Nebraska women’s basketball is off to its strongest start in the Amy Williams era. The Huskers are 13-3, 3-2 in Big Ten play and find themselves in a tight race for their first-ever Big Ten title.

A part of the Huskers’ stellar start can be attributed to their much-improved play in the second half of games throughout this season. At this point last season, their record was 7-9 with six of those losses coming by less than 10 points.

The 2018-19 Huskers particularly struggled with adjustments throughout the second half of those close games. Nebraska led two of those six losses at halftime and was down by single digits in three other games.

Nebraska’s second halves were ones of failure to adjust as its offense either remained the same or its defense would suffer immensely. Games against Creighton and Iowa saw opposing offenses take over the third quarter, scoring 22 points each, while the Huskers scored just 12 and 15 points, respectively.

The Huskers were outplayed last season in the third quarter, which led to desperation setting in as they constantly played from behind through the entirety of the season. They limped through the rest of the season, but the second half struggles began to ease away.

Nebraska lost its last game of the season to Purdue, but had a 14-point second half comeback that fell through at the end. Still, the season ending carried over to the new season where the Huskers have become a force in the second half.

The team’s first test came on the road against Missouri and the game went down to the wire. Nebraska was up by as many as eight points during the fourth quarter, but a Tiger comeback forced overtime.

A year ago, Nebraska would likely lose a game when it loses its halftime lead.
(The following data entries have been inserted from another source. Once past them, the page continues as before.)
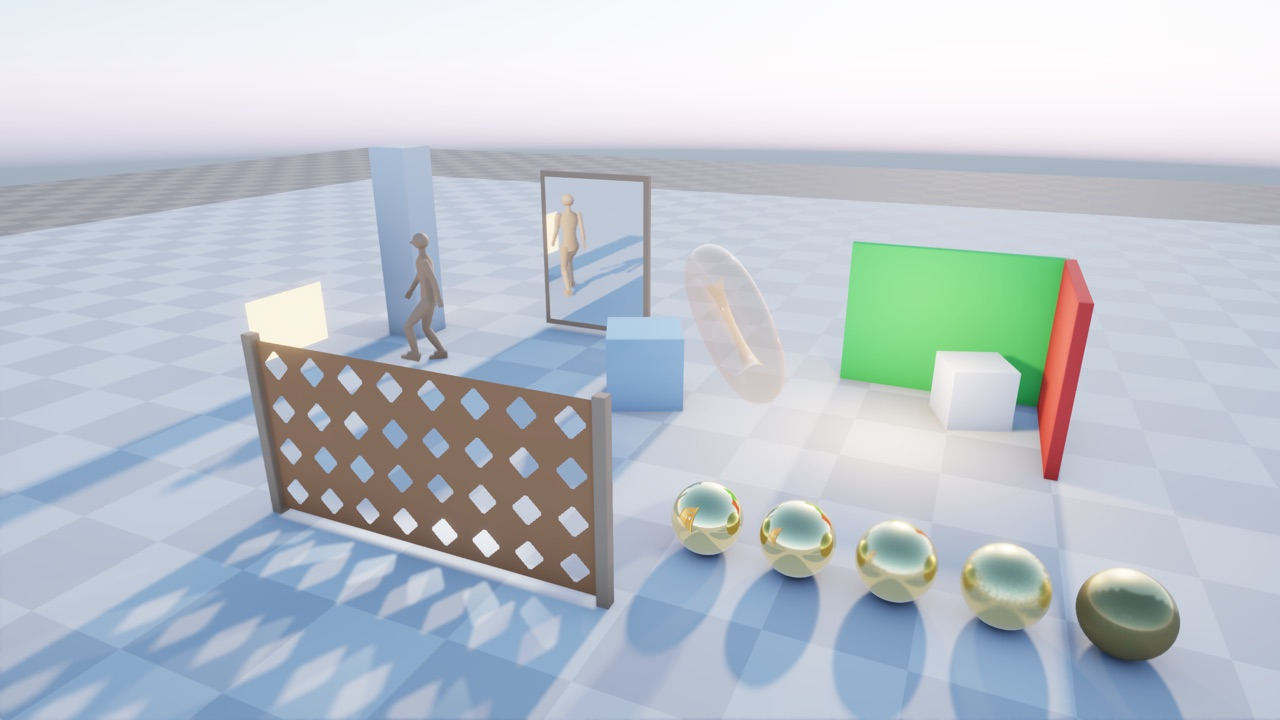
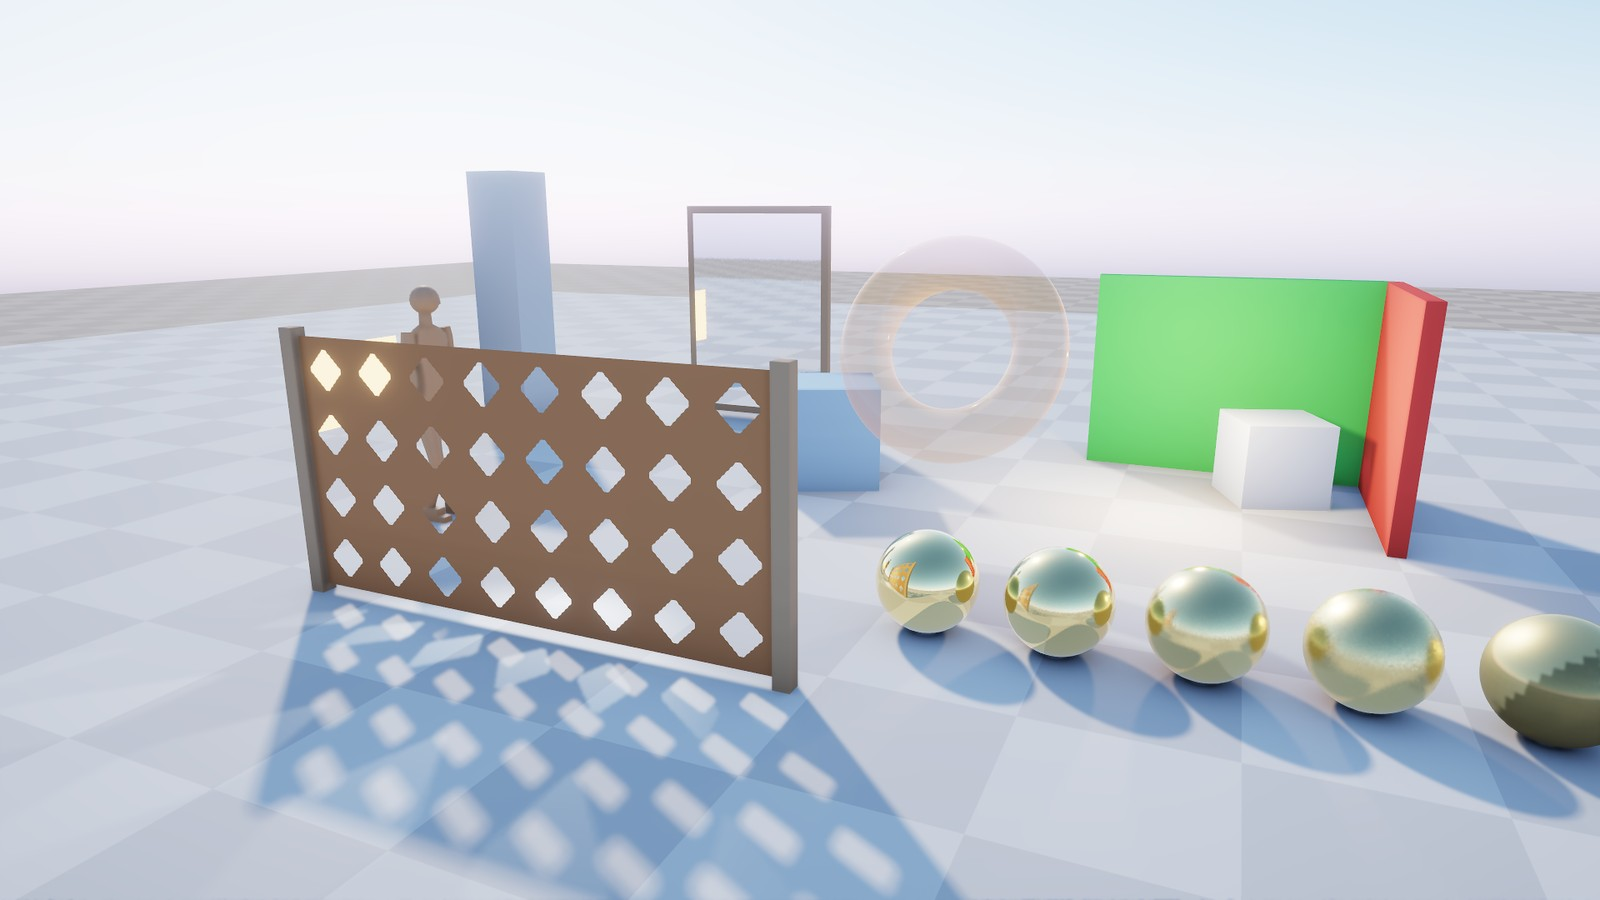
Refresh demo gallery and showcase Cloudsong
Replace tunnel and animation gallery images with particles, sunset clouds and a closer ray-tracing view. Add a linked Cloudsong example, capture recipes and image provenance.

Verified: native Metal showcase 4/4; quick demo gate 91/91; four JPEGs inspected and local image/link targets checked.

diff --git a/docs/images/CREDITS.md b/docs/images/CREDITS.md
@@ -1,0 +1,31 @@
+# README screenshots
+
+| File | Source | Rights |
+| --- | --- | --- |
+| `particles.jpg` | Quench Demo 0.12.1, Particles section: light streams, sparks and fireflies | Original project capture, MIT; procedural scene assets |
+| `weather.jpg` | Quench Demo 0.12.1, Weather section: towering clouds at sunset | Original project capture, MIT; procedural scene |
+| `raytracing.jpg` | Quench Demo 0.12.1, Ray tracing section: cut-out shadows, glass and reflective spheres | Original project capture, MIT; [demo asset credits](../../examples/demo/assets/CREDITS.md) |
+| `cloudsong.jpg` | [Cloudsong](https://github.com/m-brtn/cloudsong), version 0.1.1: starting meadow and ruins | Reproduced with the project owner's permission for this showcase; [game artwork credits](https://github.com/m-brtn/cloudsong/blob/main/CREDITS.md) |
+
+Captured on 2026-11-09 on an Apple M4 Pro Mac, native Metal, offscreen at 1920 x 1080 with the interface hidden.
+The demo uses the regular renderer, including real-time ray tracing in its Ray tracing section. The images are
+resized to 1600 x 900 with Lanczos filtering and saved as optimized JPEGs at quality 90, with no colour retouching
+or compositing. The Cloudsong file is identical to the image in the game's README. Its generated character and
+architecture are game artwork, separate from the demo's procedural content; the linked credits retain their terms.
+
+## Reproduce the demo captures
+
+From the repository root, after building the Release demo:
+
+```sh
+build/release/examples/demo/quench-demo --gpu-backend metal --frame-size 1920x1080 \
+  --audio-device null --user-dir build/showcase \
+  --script examples/demo/scenarios/showcase.txt
+```
+
+The scenario writes `weather.png`, `particles.png` and `raytracing.png` under `build/showcase/` and exits.
+It freezes the weather clock, restarts the particle streams and waits for the ray tracing scene to load.
+It is a gallery capture scenario, independent of the regression tests and their golden images.
+
+The game's [capture scenario and settings](https://github.com/m-brtn/cloudsong/blob/main/docs/images/CREDITS.md)
+reproduce the Cloudsong view. Captures document the Mac renderer, not the appearance of an iPhone display.

diff --git a/devlog/2026-11-09.md b/devlog/2026-11-09.md
@@ -133,3 +133,24 @@ At 01:52 Cloudsong consumed the published pin without a local source override: D
 fetched commit `8170de6`, post-pin Release checks passed 10/10 and Debug checks 2/2, and the new macOS package's
 fresh-unzip smoke passed 4/4. Full game results and the 132-frame visual review are in the linked game devlog.
 Both publication next steps are complete; the carried-forward Vulkan issue and unverified phone runs remain.
+
+## README showcase — 13:41
+
+Replaced the tunnel-led README gallery with a full-width particles/light-trails capture and smaller sunset-cloud
+and ray-tracing views. Removed the unused tunnel and animation gallery JPEGs; their demo sections and regression
+captures remain intact. Added a full-width Cloudsong screenshot linked to its public repository as an example game.
+
+The three demo frames come from `examples/demo/scenarios/showcase.txt`, a standalone photo tour with fixed cameras,
+frozen weather and a restarted particle clock. Captured at 1920 x 1080 on native Metal on the M4 Pro Mac, offscreen;
+inspected the originals and all final JPEGs. The four README images are 1600 x 900, 84,698–190,045 bytes each,
+resized/compressed only. Source, rights and reproduction commands are in `docs/images/CREDITS.md`.
+
+Verification: the new demo tour passed 4/4 assertions; `tools/check.sh quick demo` passed 91/91 tests in 51.30 s
+(54.8 s total), including the incremental Release build and existing capture comparisons. No golden files changed.
+All 12 local links/images in the edited README and credits resolve; all four JPEGs decode and remain under 300 kB.
+The Cloudsong copy is byte-identical to the game's hero image. Both GitHub repository links resolve to public
+projects. This change contains documentation, screenshots and a capture script only; no runtime or API changes,
+version bump, new package, phone run or performance claim.
+
+Cloudsong's corresponding hero-image update and capture checks are recorded in its
+[game devlog](https://github.com/m-brtn/cloudsong/blob/main/devlog/2026-11-09.md#readme-showcase--1341).

diff --git a/README.md b/README.md
@@ -23,17 +23,28 @@ look and listen.
   at and compares with reference images, and measure frame times.
 
 <p align="center">
-  <img src="docs/images/tunnel.jpg" alt="A tunnel lit by area lights, with a reflecting puddle and brushed metal" width="100%">
+  <img src="docs/images/particles.jpg" alt="Blue and pink ribbons of light above a field of fireflies and a glowing campfire" width="100%">
 </p>
 <p align="center">
-  <img src="docs/images/raytracing.jpg" alt="Ray-traced shadows through a fence, a mirror and gold spheres" width="49%">
-  <img src="docs/images/animation.jpg" alt="A crowd of animated characters on a ramp and a step" width="49%">
+  <img src="docs/images/weather.jpg" alt="Golden sunset light along the edges of towering volumetric clouds" width="49%">
+  <img src="docs/images/raytracing.jpg" alt="Cut-out fence shadows, tinted glass and a row of reflective gold spheres" width="49%">
 </p>
 
 <p align="center"><sub>
-  The engine demo: area lights and brushed metal · ray-traced shadows, reflections and bounced light · animated
-  characters. All content is procedural.
+  Captured in the engine demo: particles and light trails · volumetric clouds at sunset · ray-traced shadows,
+  reflections and bounced light. These demo scenes are procedural.
 </sub></p>
+
+## Made with Quench
+
+[**Cloudsong**](https://github.com/m-brtn/cloudsong) is a calm exploration game among floating islands. Follow
+flower-lined paths, discover old ruins and glide above the clouds, with animated characters and flowing cloth.
+
+<p align="center">
+  <a href="https://github.com/m-brtn/cloudsong">
+    <img src="docs/images/cloudsong.jpg" alt="Cloudsong: a red-caped traveller on a flower-lined path, carved ruins and floating islands beneath a blue sky" width="100%">
+  </a>
+</p>
 
 ## What it can do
This time, the Huskers came out firing in overtime and won 90-85. The Huskers controlled overtime with great shooting and locked down the Tigers.

Missouri only shot 25% from the field in overtime and the Husker second half struggles faded away. In the next game, Nebraska scored 26 points in the fourth quarter to secure a 78-55 win against Morgan State.

Not every team is perfect and Nebraska regressed slightly against Creighton, when the Huskers lost 79-74 and gave up 14 3-pointers. The loss was surprising as Creighton shot better in the second half, shooting over 40% from the field and over 50% from 3-point range.

For Nebraska, the next challenge came with a game against Duke as it needed another way to stop a shootout.

The game came with great first half shooting, as both teams made at least 18 field goals, but Nebraska led 49-45 at halftime. The Huskers needed some stops to pull out another important win.

Nebraska’s fourth quarter saw two things happen: it hit its free throws and slowed down Duke’s offense. Duke went 0-for-6 from the perimeter and only had two free throws that quarter while Nebraska hit 9-10 free throws during the fourth, including four in the final 30 seconds from senior guard Hannah Whitish.

The Huskers won 83-79 and are continuing to close out big games at home. In fourth quarters against No. 22 Iowa and formerly ranked Minnesota, Nebraska has shot over 40% while both opponents have gone below the 30% threshold from the field.

A liability last season, the fourth quarter has become one of Nebraska’s biggest assets, even in the rare losses. Down 15 points in the fourth quarter against Rutgers, Nebraska came storming back and only lost by four points.

This great asset for the Huskers has been constantly maintained through their free-throw shooting, as the team is shooting 70% from the line this season. Coupled with a better defense, the fourth quarter is not as daunting as it was a season ago.